Julie Savat, Clay County Correctional Facility's administrator, says she appreciates these ministries and views any activity or program that keeps inmates positively engaged as an asset.
“There are federal guidelines that dictate what we can and cannot do, but it’s pretty clear that we have to make religious accommodations of any belief, and we do try,” she says.
Savat, who’s been with the jail for several decades, says it’s always been a priority, despite non-Christians not comprising a majority of the jail population.
“We’ve purchased prayer rugs for Muslims, and accommodated special (religious) diets,” she says. “(Inmates) can go into their cell at any time and do any type of praying they want.”
Kersey-Russell says her work has challenged her preconceived notions about what it is to to be a person of faith. “In the end, it’s really just about, ‘What do you need from me to help you heal?’”
Which resonates with what she heard years ago: Justice is when one gets what is deserved, and grace, when one receives what’s undeserved.
'“That’s my job here: to bring grace,” she says.
Salonen, a wife and mother of five, works as a freelance writer and speaker in Fargo.
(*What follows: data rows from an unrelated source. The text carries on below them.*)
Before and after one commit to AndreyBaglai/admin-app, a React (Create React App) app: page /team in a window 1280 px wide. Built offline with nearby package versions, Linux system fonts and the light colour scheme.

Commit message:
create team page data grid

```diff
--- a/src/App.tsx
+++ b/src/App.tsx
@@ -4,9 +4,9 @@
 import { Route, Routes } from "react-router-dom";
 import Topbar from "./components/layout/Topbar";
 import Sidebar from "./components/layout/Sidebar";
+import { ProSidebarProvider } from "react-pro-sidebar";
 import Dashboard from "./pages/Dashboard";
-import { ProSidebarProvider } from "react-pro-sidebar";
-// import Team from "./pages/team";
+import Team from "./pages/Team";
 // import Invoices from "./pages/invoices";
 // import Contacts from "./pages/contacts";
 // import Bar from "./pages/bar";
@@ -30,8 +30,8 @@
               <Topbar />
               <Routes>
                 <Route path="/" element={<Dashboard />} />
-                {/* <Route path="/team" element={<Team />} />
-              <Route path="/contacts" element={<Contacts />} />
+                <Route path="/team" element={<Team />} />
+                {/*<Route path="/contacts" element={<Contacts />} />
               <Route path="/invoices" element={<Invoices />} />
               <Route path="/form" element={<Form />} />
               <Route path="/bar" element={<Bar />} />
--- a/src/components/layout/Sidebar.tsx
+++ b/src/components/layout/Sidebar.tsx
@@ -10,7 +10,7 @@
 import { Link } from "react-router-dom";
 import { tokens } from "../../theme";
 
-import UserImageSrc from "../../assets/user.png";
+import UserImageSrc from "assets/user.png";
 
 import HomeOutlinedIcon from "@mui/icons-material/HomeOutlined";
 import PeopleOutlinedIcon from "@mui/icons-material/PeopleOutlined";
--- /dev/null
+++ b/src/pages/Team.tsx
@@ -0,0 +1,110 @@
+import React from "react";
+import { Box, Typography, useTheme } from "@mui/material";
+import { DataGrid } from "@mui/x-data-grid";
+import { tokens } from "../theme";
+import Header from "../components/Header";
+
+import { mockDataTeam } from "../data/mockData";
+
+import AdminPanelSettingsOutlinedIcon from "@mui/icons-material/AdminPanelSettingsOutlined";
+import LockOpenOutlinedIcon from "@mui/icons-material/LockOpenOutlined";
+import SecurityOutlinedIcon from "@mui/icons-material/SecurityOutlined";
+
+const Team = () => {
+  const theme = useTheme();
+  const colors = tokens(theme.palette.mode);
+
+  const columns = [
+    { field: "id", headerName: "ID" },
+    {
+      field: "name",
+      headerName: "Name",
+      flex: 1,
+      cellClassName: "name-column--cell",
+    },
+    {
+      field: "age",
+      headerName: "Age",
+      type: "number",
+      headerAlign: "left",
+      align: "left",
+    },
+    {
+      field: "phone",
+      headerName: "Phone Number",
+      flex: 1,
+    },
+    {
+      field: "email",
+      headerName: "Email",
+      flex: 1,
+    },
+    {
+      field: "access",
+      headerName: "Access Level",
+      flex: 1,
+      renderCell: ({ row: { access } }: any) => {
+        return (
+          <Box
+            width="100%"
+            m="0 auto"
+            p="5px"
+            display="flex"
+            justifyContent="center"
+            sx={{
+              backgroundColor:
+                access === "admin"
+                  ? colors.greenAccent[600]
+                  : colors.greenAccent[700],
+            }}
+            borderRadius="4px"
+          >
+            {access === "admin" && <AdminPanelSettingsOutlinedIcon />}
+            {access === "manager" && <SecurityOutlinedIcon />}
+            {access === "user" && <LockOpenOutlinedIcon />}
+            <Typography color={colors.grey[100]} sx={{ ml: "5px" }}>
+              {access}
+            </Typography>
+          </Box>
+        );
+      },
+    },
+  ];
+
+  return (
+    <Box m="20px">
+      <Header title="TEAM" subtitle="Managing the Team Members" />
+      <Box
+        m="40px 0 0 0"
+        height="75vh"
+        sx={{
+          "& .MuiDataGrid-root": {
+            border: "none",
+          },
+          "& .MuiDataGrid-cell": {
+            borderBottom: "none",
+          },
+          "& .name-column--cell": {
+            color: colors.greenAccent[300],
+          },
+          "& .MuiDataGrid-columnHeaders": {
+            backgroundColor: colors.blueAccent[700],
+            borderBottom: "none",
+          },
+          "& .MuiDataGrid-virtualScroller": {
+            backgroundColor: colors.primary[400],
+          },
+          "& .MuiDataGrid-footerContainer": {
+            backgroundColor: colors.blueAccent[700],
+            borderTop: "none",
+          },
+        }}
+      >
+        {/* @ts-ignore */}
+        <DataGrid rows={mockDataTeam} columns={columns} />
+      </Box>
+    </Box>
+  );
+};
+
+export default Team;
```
Email her at email@example.com, and find more of her work at Peace Garden Passage, http://roxanesalonen.com/.